Return every line below in which "async" appears.
==== Source material
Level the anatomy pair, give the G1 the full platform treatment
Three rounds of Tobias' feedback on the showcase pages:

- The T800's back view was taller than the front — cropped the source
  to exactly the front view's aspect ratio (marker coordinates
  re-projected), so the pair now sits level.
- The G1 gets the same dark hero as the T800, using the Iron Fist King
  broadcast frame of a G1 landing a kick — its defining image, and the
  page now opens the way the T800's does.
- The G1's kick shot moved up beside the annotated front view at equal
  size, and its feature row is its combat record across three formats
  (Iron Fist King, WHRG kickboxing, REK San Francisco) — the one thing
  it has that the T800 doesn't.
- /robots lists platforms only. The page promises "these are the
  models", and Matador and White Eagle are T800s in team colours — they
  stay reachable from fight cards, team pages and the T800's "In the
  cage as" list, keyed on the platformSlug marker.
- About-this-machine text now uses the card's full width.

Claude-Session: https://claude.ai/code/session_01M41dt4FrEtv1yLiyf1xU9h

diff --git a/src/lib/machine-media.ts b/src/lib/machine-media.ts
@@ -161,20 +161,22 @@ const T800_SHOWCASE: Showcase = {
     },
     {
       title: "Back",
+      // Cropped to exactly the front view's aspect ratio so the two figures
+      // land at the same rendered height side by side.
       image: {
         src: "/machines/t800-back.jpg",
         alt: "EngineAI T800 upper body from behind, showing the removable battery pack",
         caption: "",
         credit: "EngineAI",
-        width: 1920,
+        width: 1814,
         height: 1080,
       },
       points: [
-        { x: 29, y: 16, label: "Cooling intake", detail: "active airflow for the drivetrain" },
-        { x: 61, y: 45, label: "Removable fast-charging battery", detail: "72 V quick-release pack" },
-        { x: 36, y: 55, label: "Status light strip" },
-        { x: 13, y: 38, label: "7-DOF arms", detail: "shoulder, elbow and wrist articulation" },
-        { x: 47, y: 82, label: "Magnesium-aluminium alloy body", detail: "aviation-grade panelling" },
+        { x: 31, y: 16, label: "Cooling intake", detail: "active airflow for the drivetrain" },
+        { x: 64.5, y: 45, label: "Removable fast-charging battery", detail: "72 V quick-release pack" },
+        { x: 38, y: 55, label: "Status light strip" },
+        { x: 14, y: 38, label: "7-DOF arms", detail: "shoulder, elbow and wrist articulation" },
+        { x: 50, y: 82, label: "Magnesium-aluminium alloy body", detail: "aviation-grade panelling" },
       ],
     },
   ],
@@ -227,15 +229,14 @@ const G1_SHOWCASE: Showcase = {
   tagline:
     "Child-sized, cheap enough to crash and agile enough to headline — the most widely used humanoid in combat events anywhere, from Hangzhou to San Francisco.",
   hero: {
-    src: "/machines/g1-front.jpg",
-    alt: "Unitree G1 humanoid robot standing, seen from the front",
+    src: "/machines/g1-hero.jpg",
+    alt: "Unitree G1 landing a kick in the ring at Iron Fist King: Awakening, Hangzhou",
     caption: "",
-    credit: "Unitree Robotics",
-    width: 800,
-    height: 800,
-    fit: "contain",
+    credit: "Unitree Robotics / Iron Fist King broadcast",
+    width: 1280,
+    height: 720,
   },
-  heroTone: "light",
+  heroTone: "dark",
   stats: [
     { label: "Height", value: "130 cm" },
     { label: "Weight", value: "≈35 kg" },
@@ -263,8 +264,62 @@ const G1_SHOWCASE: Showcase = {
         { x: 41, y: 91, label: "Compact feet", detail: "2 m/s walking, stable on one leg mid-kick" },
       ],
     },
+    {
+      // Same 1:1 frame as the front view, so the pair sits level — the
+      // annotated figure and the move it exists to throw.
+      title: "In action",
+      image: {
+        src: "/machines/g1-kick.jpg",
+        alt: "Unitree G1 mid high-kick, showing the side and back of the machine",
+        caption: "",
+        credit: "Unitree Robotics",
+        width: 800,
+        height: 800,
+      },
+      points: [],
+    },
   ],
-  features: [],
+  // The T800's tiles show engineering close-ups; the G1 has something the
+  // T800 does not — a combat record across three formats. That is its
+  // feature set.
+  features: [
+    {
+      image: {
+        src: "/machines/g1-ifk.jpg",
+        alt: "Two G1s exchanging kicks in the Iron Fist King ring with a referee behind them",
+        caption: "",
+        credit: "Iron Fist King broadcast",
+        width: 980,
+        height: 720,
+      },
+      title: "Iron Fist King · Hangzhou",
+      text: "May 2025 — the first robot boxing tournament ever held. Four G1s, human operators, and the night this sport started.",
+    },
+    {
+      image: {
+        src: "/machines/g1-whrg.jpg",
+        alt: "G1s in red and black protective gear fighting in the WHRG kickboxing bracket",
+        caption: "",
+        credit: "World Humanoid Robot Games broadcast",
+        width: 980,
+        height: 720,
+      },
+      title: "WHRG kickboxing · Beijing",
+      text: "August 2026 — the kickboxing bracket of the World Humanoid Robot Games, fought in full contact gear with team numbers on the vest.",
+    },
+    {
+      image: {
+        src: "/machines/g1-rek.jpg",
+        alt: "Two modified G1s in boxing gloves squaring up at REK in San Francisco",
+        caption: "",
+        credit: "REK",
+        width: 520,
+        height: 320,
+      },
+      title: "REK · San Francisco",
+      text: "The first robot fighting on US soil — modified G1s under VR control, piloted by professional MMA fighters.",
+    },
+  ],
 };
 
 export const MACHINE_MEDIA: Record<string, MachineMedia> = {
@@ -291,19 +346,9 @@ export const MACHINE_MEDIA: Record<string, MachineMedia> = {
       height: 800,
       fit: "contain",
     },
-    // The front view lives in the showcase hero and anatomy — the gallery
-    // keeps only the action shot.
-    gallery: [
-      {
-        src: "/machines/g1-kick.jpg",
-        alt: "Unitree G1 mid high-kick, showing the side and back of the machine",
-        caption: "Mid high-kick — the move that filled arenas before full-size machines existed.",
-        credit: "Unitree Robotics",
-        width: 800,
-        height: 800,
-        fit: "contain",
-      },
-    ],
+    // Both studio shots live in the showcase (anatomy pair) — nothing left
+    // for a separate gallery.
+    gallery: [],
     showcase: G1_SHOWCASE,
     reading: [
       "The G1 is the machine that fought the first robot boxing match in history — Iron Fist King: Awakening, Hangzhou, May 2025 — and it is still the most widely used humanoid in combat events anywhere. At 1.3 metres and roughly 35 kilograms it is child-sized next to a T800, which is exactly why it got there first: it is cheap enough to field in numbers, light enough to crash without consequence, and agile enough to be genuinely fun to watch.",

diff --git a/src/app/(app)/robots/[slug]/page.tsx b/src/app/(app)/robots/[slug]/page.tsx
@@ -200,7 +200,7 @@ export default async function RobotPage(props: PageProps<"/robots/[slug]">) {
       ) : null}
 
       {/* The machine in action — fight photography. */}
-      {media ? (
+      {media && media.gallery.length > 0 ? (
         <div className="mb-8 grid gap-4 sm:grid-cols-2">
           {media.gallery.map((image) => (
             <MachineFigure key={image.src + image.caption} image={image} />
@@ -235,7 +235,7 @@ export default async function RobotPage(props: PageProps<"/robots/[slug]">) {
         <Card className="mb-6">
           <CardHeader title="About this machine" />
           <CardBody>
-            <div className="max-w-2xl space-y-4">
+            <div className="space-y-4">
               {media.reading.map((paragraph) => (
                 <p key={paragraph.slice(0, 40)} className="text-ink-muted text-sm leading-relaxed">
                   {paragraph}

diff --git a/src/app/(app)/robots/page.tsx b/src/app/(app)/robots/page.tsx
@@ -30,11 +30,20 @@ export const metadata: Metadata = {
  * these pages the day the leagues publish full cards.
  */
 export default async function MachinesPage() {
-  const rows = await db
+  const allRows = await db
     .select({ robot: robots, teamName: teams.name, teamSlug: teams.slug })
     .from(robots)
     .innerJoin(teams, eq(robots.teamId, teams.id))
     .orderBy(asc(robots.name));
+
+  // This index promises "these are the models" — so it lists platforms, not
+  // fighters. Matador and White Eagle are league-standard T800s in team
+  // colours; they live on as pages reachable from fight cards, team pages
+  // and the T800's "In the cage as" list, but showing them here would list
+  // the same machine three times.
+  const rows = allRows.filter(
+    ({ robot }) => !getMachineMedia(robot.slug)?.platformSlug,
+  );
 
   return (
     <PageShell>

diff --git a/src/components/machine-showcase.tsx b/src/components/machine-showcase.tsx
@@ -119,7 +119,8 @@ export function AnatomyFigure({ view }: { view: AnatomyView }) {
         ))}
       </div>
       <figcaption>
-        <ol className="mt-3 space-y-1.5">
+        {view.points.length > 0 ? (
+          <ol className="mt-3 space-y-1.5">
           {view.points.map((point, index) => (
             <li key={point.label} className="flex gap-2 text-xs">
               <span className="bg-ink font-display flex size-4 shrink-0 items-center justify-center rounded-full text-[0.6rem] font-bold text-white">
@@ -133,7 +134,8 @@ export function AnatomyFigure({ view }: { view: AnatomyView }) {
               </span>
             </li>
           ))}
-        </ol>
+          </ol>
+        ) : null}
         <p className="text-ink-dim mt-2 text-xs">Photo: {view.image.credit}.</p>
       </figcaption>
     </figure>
========
==== Source material
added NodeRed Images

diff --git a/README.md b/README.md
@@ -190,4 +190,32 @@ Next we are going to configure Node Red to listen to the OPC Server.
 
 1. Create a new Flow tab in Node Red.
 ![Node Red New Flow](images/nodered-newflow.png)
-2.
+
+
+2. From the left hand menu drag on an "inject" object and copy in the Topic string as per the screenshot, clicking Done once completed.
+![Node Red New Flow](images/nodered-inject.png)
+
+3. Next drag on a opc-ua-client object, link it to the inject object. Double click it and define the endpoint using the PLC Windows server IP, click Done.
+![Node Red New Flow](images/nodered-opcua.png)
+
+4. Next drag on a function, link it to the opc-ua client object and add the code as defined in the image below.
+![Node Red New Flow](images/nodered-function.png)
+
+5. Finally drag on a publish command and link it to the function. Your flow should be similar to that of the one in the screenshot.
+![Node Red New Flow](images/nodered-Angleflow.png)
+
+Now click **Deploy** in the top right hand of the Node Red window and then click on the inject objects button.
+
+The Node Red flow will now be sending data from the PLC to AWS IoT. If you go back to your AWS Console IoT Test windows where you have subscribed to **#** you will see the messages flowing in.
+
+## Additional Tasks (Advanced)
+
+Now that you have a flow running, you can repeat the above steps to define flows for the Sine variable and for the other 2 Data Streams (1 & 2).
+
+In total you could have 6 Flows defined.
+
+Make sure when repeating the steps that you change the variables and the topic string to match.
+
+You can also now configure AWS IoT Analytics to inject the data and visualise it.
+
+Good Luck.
========
Your response:
@@ -200,7 +200,7 @@ export default async function RobotPage(props: PageProps<"/robots/[slug]">) {
@@ -235,7 +235,7 @@ export default async function RobotPage(props: PageProps<"/robots/[slug]">) {
 export default async function MachinesPage() {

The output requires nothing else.